Problem to work on: Retrieve each line that contains the word "some" from the entries below.

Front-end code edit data
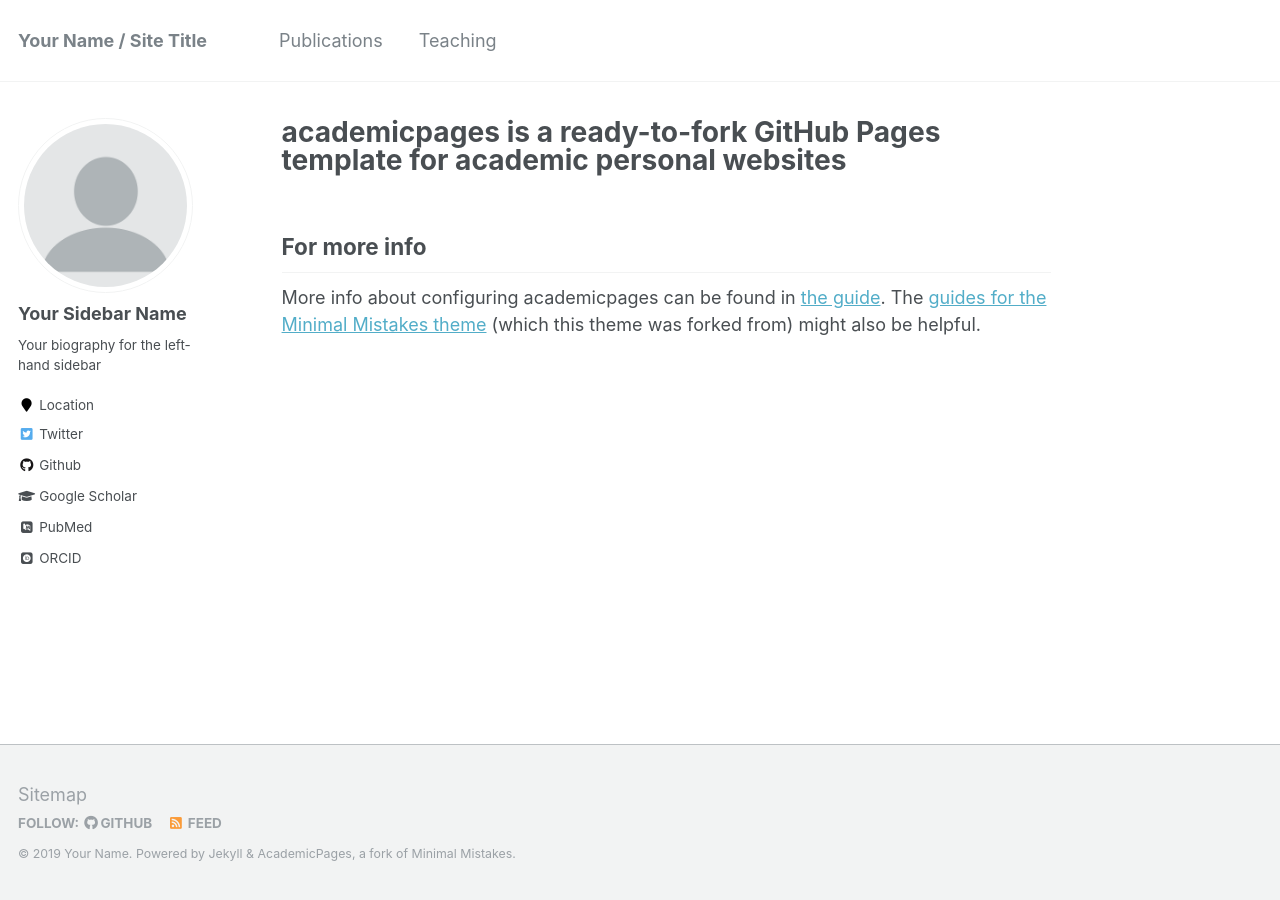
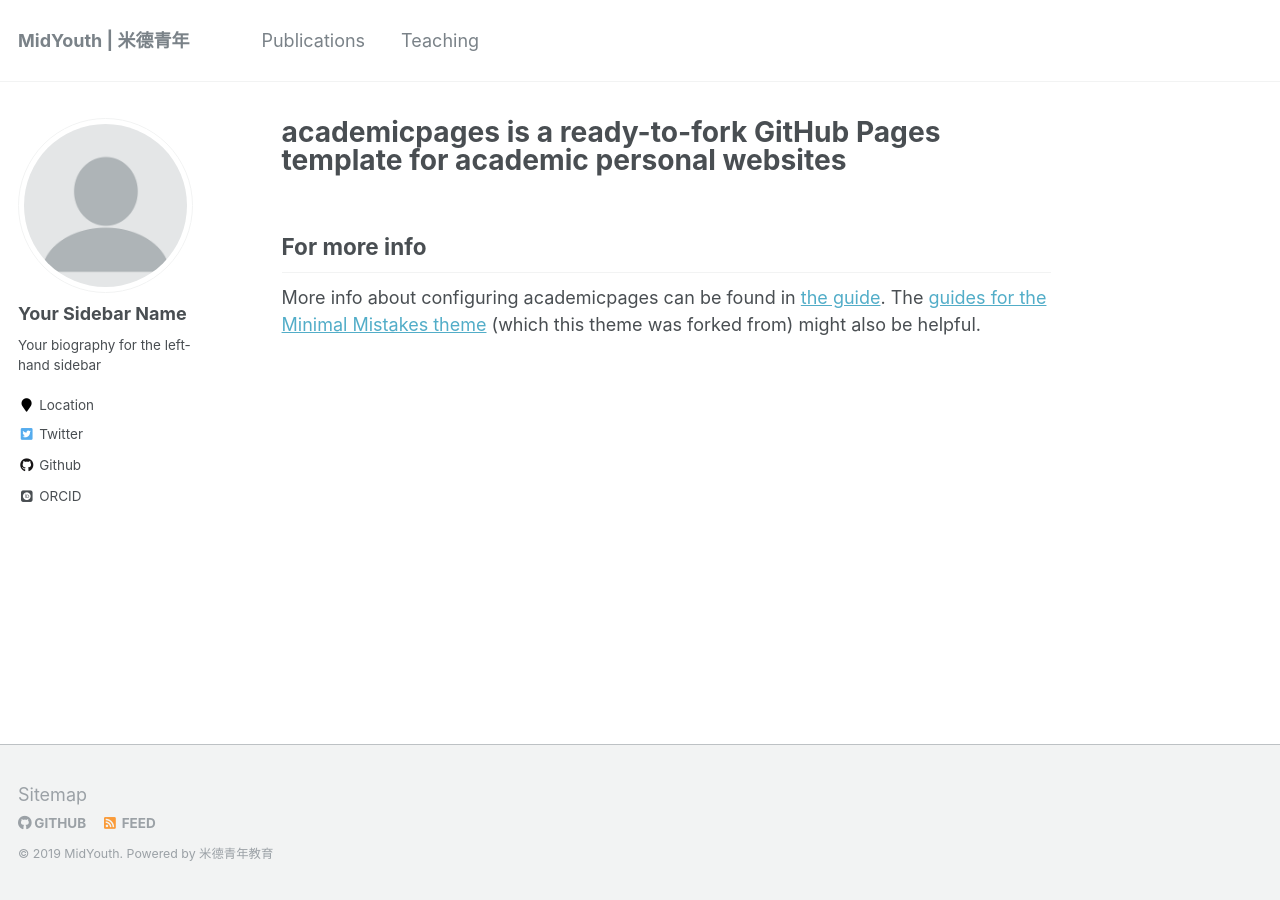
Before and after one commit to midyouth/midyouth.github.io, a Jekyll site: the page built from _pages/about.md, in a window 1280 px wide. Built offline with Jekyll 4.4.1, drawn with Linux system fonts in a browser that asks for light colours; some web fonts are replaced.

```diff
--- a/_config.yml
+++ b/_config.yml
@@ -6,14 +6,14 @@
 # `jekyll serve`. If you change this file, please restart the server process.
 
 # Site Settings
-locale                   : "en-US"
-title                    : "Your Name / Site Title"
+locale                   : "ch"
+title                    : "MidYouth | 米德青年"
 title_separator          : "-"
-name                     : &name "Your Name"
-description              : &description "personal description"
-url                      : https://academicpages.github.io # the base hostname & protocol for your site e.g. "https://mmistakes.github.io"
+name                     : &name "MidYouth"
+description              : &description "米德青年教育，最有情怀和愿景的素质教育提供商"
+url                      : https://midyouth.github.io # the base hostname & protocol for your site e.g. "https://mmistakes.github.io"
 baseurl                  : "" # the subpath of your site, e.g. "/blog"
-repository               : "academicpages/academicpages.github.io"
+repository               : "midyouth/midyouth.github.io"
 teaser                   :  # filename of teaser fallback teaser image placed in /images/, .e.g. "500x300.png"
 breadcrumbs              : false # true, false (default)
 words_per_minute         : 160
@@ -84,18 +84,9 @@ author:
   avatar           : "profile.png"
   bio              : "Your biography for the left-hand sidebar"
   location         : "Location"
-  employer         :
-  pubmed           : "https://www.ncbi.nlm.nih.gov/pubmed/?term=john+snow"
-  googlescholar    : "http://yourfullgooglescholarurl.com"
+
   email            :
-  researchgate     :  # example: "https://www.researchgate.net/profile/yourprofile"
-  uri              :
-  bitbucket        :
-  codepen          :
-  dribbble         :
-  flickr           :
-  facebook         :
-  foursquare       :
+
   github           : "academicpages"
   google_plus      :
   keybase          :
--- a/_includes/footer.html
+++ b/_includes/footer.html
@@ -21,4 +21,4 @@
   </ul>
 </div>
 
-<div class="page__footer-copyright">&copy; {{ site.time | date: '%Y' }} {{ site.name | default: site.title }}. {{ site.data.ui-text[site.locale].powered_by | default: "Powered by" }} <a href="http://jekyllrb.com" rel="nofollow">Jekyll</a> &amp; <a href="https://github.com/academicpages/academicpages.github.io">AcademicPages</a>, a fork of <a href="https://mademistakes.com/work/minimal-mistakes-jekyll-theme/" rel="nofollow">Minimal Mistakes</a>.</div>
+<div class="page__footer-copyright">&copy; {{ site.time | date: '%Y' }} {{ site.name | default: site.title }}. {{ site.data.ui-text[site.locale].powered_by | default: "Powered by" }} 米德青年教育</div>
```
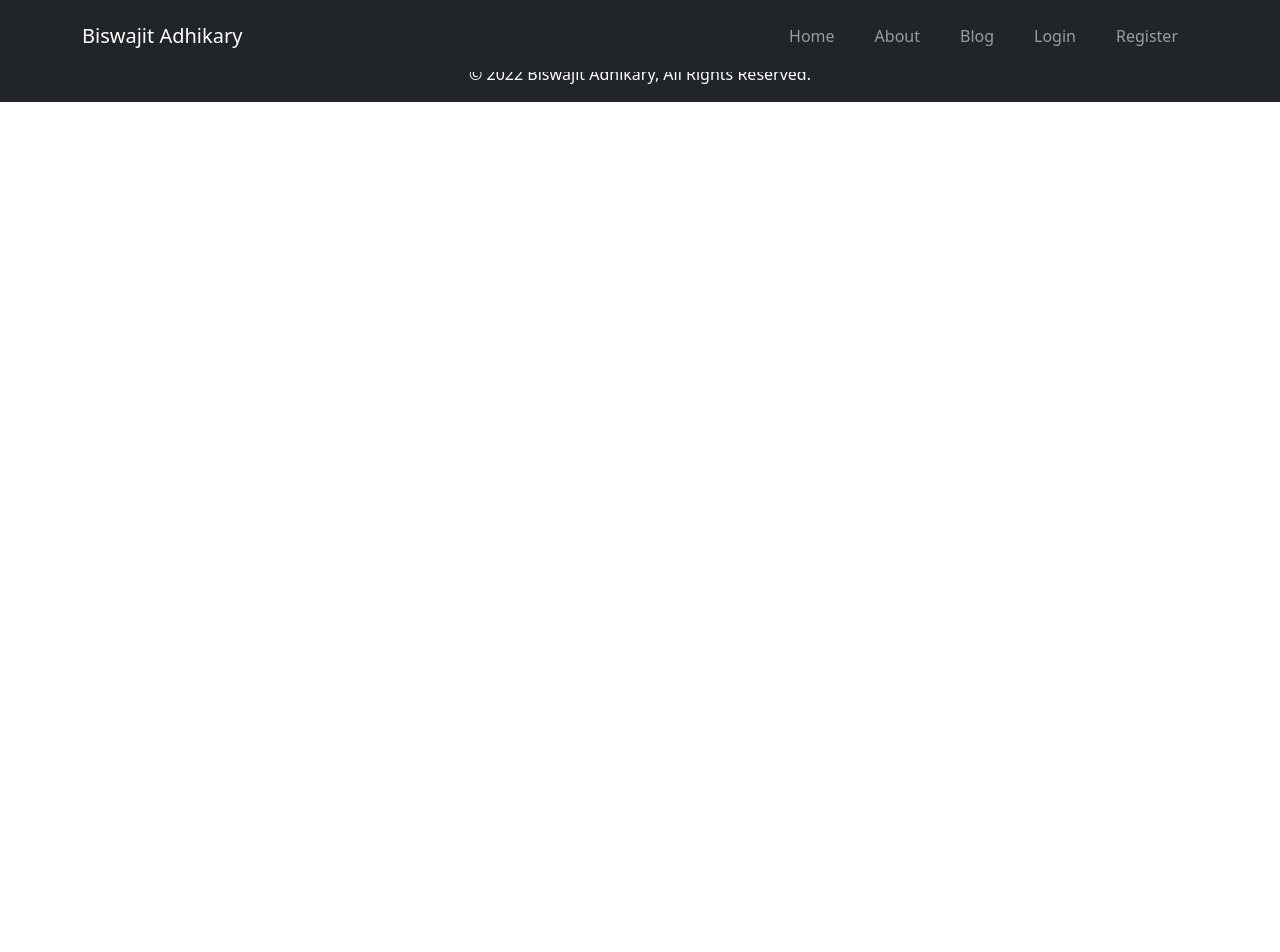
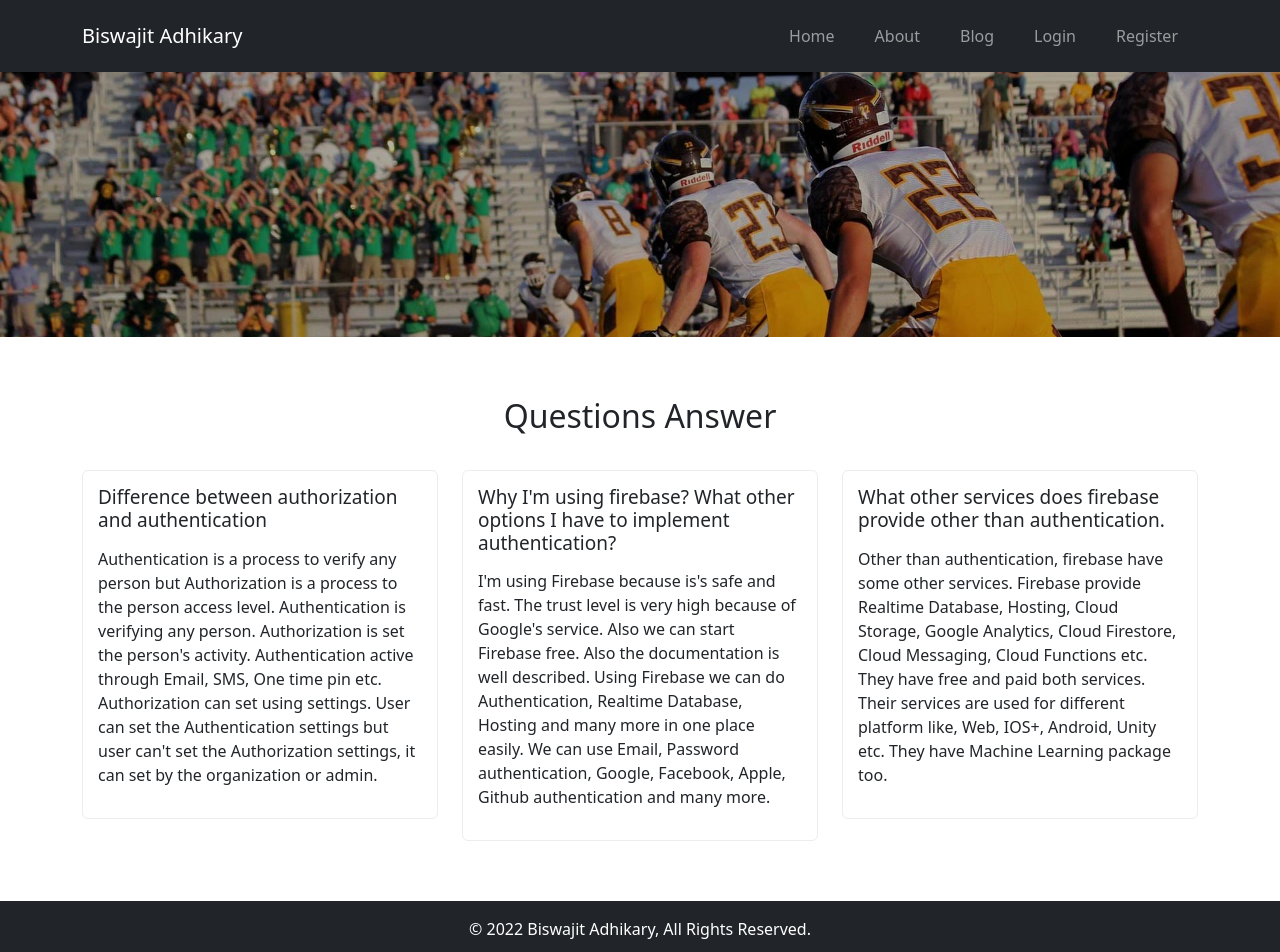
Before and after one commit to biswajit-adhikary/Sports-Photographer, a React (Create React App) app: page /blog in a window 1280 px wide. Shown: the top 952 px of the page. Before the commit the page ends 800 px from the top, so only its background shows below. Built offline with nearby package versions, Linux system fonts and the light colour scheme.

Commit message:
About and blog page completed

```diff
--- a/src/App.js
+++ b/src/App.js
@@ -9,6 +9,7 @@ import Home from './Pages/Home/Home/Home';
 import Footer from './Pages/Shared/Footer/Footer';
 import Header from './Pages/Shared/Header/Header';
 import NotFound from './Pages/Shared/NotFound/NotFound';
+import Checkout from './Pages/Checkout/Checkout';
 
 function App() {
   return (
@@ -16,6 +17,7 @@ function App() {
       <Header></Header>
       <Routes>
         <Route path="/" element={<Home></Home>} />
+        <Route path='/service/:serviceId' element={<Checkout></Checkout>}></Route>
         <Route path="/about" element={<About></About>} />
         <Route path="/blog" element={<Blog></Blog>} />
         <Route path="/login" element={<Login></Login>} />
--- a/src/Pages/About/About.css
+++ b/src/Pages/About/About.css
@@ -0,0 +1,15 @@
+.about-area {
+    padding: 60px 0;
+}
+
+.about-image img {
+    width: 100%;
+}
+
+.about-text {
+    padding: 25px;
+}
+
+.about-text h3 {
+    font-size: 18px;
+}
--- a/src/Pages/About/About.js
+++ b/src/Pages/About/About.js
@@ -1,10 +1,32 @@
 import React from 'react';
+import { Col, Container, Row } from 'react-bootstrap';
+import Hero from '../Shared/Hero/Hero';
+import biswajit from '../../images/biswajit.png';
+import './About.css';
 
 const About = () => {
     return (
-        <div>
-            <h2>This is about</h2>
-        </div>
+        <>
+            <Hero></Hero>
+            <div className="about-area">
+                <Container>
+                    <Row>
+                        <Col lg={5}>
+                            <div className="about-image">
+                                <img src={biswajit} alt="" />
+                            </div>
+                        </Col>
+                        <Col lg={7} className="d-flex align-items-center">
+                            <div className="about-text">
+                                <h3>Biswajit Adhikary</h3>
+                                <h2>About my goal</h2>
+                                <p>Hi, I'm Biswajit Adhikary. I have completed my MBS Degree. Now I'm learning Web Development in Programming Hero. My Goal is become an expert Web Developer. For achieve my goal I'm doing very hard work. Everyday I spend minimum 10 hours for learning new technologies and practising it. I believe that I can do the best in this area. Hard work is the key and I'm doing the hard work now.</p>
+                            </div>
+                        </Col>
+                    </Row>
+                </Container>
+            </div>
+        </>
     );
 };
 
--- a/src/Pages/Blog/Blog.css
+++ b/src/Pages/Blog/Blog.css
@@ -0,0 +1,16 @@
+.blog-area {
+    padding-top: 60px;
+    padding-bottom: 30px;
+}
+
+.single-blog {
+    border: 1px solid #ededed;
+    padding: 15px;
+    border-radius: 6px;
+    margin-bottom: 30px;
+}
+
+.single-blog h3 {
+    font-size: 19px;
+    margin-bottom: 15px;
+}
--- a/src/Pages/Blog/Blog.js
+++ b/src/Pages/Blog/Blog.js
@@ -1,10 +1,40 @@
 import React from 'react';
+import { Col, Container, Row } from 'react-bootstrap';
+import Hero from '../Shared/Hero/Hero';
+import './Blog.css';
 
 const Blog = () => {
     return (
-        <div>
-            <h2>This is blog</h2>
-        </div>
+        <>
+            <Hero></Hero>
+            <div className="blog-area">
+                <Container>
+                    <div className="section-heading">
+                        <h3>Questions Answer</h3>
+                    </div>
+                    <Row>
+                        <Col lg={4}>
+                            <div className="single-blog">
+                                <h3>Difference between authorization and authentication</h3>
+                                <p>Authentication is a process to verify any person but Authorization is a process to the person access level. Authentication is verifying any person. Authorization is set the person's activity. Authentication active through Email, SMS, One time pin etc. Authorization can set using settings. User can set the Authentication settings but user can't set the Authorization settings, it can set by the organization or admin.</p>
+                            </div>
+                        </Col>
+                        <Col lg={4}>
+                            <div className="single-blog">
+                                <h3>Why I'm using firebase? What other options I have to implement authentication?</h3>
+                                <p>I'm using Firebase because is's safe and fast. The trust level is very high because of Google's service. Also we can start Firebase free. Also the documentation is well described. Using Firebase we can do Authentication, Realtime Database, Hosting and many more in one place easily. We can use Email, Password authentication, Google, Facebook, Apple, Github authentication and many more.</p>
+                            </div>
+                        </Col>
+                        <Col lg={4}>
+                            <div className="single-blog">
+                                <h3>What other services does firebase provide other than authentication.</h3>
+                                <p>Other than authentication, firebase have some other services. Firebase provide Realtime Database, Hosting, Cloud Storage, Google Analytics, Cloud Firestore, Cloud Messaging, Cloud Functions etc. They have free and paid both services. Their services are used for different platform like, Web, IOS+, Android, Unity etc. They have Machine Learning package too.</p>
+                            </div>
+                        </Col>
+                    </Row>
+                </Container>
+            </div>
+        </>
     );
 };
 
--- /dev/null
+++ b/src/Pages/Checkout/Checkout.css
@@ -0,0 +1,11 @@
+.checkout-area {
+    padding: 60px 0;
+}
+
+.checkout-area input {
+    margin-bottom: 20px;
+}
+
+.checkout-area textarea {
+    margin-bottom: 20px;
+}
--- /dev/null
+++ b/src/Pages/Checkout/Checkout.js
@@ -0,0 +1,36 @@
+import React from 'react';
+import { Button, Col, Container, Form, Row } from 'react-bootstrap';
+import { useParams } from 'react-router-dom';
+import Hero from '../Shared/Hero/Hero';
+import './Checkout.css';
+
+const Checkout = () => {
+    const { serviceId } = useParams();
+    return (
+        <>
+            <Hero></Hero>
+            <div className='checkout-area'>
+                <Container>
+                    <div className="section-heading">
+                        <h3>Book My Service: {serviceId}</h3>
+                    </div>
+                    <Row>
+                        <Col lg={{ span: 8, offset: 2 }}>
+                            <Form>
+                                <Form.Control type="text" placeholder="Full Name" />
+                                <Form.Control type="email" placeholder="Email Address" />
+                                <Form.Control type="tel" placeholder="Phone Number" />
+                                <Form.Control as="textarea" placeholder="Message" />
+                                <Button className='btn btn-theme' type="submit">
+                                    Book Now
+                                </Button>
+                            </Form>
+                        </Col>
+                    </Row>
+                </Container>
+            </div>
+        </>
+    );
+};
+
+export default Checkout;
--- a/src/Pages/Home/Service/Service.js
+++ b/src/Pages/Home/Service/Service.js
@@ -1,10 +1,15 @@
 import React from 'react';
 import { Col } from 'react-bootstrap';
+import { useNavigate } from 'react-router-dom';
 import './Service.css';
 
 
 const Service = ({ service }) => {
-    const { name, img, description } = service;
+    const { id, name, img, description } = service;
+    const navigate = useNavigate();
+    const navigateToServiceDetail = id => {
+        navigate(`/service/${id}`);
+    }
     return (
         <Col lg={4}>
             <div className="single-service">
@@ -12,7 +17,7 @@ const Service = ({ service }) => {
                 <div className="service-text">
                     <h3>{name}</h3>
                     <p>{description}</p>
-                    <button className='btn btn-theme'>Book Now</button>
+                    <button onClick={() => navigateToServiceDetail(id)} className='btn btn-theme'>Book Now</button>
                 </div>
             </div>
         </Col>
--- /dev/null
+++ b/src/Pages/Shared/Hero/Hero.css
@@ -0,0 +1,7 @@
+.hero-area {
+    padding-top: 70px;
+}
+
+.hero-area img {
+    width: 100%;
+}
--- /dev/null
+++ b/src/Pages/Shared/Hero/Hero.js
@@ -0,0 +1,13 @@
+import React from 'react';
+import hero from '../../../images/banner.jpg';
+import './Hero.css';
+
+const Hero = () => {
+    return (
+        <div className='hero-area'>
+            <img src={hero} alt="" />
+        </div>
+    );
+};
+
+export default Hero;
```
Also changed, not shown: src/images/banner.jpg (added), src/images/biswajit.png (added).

Output of the task:
Before and after one commit to midyouth/midyouth.github.io, a Jekyll site: the page built from _pages/about.md, in a window 1280 px wide. Built offline with Jekyll 4.4.1, drawn with Linux system fonts in a browser that asks for light colours; some web fonts are replaced.
+                                <p>Other than authentication, firebase have some other services. Firebase provide Realtime Database, Hosting, Cloud Storage, Google Analytics, Cloud Firestore, Cloud Messaging, Cloud Functions etc. They have free and paid both services. Their services are used for different platform like, Web, IOS+, Android, Unity etc. They have Machine Learning package too.</p>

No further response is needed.